Large sculptures of aluminum and glass will greet students next month in Medford's new Higher Education Center, jointly shared by Rogue Community College and Southern Oregon University.

Large sculptures of aluminum and glass will greet students next month in Medford's new Higher Education Center, jointly shared by Rogue Community College and Southern Oregon University.

The two institutions commissioned three artists to give a modern-art look to the center, which will open in early September on the corner of Bartlett and Eighth streets.

A reception for the artists is planned at 3:30 p.m. Thursday at Rogue Gallery and Art Center, 40 S. Bartlett St.

Artist Richard Swanson will give a slide show explaining his piece, a series of two-dimensional aluminum shapes mounted to walls both inside and outside the building.

Swanson, of Helena, Mont., said each piece in the series is symbolic of the culture, history or landscape of Southern Oregon, and from that comes the title "Rogue Valley Revelry."

"The pieces have meaning, but are still abstract," Swanson said.

Swanson extensively researched the Rogue Valley area to find symbols to represent the region.
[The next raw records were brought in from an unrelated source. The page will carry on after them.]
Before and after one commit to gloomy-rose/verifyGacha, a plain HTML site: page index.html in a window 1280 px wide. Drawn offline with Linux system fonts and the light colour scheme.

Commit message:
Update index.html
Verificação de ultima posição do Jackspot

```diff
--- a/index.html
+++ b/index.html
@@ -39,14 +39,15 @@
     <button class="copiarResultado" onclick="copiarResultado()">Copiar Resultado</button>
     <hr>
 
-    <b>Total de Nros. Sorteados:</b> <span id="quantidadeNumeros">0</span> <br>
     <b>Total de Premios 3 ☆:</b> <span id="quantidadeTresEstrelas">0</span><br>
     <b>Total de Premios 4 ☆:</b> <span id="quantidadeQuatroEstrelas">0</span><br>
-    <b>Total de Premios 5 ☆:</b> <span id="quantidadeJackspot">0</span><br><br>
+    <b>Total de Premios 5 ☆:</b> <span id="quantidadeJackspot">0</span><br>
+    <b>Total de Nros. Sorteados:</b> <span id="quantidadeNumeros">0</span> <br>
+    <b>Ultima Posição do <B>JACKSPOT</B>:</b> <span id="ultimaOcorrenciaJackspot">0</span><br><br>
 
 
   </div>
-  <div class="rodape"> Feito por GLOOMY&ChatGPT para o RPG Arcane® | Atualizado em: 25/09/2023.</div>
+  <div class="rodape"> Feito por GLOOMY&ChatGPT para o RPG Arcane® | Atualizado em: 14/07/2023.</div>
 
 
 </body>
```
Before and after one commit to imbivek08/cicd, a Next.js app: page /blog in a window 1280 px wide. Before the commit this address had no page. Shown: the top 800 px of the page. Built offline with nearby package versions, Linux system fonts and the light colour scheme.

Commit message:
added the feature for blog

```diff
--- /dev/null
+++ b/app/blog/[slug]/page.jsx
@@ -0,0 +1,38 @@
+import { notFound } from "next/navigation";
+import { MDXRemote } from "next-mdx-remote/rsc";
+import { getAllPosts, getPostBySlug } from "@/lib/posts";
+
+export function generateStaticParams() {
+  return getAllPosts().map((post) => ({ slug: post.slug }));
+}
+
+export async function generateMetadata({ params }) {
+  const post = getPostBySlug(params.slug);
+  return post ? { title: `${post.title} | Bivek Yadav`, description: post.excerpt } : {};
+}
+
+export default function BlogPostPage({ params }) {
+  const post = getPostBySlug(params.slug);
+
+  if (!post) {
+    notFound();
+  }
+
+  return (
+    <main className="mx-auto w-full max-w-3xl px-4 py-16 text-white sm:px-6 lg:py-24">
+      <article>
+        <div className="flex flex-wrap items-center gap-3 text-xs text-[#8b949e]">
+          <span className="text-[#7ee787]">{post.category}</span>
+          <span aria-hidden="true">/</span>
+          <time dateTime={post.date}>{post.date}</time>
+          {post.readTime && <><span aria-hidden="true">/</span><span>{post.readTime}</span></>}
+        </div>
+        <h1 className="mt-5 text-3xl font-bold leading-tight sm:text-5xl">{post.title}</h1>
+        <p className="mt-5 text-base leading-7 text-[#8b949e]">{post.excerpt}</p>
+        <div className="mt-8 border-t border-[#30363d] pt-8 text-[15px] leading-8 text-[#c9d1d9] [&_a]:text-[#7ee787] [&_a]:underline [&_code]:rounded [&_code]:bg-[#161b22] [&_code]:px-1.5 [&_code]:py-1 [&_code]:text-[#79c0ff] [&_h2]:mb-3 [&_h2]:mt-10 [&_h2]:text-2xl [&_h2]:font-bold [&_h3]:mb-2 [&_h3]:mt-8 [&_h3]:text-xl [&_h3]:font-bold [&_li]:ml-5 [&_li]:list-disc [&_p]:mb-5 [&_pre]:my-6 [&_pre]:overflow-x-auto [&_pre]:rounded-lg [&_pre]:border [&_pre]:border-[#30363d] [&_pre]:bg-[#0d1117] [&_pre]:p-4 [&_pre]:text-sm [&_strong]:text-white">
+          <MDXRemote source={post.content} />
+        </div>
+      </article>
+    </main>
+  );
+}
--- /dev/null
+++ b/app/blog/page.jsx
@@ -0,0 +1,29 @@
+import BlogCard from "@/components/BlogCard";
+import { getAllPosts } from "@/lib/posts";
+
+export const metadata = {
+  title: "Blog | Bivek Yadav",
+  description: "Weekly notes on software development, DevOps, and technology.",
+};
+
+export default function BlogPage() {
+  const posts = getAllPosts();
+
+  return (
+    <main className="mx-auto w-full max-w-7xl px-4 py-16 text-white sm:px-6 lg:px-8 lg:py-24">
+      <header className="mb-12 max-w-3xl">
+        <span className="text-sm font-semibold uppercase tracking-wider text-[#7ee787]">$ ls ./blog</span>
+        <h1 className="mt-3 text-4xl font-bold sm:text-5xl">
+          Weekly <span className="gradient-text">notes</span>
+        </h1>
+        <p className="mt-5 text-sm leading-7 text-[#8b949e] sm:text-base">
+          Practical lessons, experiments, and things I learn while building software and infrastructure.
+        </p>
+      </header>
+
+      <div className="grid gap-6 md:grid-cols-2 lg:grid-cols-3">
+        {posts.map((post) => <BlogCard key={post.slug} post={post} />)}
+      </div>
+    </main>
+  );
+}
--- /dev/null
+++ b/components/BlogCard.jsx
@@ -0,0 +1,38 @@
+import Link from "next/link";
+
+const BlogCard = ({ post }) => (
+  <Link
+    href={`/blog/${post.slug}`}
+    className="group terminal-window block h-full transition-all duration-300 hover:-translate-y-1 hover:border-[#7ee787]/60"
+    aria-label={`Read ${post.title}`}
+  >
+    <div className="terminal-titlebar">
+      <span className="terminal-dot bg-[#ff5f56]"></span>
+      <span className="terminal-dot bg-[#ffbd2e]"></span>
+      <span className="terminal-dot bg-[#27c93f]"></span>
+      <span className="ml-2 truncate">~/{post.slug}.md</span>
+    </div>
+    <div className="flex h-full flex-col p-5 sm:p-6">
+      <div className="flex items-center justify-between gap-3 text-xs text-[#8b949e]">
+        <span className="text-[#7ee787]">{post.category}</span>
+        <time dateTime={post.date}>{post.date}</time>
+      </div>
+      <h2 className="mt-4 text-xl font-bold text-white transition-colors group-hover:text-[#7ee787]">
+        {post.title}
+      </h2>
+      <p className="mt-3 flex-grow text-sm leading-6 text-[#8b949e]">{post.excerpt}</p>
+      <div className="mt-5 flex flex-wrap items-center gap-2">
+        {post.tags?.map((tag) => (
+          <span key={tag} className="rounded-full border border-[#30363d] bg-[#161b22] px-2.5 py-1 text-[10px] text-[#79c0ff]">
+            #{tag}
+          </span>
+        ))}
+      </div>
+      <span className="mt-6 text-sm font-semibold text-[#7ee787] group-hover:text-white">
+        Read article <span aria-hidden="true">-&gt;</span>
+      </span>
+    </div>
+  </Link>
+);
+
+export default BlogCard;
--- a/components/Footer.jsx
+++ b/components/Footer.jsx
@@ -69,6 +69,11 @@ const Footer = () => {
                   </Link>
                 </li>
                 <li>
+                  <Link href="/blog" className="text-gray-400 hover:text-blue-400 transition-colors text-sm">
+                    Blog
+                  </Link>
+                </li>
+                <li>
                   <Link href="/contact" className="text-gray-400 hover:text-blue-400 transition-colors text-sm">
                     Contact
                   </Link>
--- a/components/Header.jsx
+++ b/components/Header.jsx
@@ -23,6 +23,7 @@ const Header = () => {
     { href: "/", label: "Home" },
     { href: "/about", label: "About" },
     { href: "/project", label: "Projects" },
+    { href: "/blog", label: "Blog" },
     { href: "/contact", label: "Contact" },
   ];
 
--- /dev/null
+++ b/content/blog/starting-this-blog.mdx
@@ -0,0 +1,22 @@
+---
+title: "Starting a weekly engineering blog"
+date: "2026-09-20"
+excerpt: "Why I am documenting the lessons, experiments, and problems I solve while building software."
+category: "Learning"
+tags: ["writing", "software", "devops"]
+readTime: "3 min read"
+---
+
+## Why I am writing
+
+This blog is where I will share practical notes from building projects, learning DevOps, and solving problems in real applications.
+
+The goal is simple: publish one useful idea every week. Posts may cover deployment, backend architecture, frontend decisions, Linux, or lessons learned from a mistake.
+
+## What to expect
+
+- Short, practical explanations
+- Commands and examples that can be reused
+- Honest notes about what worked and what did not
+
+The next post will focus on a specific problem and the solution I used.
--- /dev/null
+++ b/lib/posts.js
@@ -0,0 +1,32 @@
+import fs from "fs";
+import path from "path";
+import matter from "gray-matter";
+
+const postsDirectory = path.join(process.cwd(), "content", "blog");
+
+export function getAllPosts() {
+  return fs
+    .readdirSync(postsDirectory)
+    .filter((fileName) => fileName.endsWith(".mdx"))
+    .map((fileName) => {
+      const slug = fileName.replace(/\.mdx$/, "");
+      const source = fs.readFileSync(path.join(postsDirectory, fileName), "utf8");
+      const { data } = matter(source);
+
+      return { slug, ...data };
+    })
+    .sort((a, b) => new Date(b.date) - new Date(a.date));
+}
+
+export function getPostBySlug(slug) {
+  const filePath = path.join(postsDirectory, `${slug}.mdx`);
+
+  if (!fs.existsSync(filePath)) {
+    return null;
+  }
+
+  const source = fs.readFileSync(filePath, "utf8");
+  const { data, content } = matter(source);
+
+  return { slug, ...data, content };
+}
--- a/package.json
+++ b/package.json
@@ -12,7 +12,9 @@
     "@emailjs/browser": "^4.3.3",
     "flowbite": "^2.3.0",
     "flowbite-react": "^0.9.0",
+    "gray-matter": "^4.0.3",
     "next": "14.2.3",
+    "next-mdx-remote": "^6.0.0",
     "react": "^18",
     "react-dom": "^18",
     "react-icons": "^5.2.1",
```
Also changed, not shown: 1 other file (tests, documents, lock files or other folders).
Pieces represent everything from Shakespeare's quill to a symbol for wine.

A plaque indicating the meaning of each shape will be placed outside the building.

"I know more about this area than my own," Swanson said.

Artist Tim Prentice of Connecticut created a three-piece aluminum kinetic sculpture that will look like ribbons descending from the ceiling in the entrance to the building.

Prentice was asked to submit two ideas to the committee, something unique to the commissioning process for this project.

"I felt like the loser and the winner at the same time," he said.

His piece won't be titled unless it acquires a name on its own, "organically," he said.

Two glass-paneled walls titled "It Begins Within the Circle," painted by Lonnie Feather of Portland, were installed in the building on the first and third floors. An artist's reception was held July 9 at the Rogue Gallery to honor her work and to show the community the day-to-day process of artwork taking shape, Feather said.

The textured plate glass project, which depicts a circular motion, took about seven months to fabricate, Feather said.

"I came up with the idea talking with the committee about what they wanted," Feather said. "They wanted it to represent the joining effort of RCC and SOU to bring education to the community."

A 10-member Art Selection Committee invited public artists from around the U.S. to submit ideas and sketches for the building before March 2007. The invitation gave specifics for each site, including the total area of space and art media the committee preferred. Nearly 100 artists submitted slides, and the committee selected six finalists, said Saralyn Hilde of the Oregon Arts Commission. Each finalist made a proposal to the committee, which chose Swanson, Prentice and Feather.

The Oregon Arts Commission required that the building, with a total budget of $22.2 million, allot at least 1 percent of its direct construction costs to commission public art. The approximate budget for all three artists combined was $141,000.

Reach intern Stacey Barchenger at 776-4464 or e-mail her at intern1@mailtribune.com.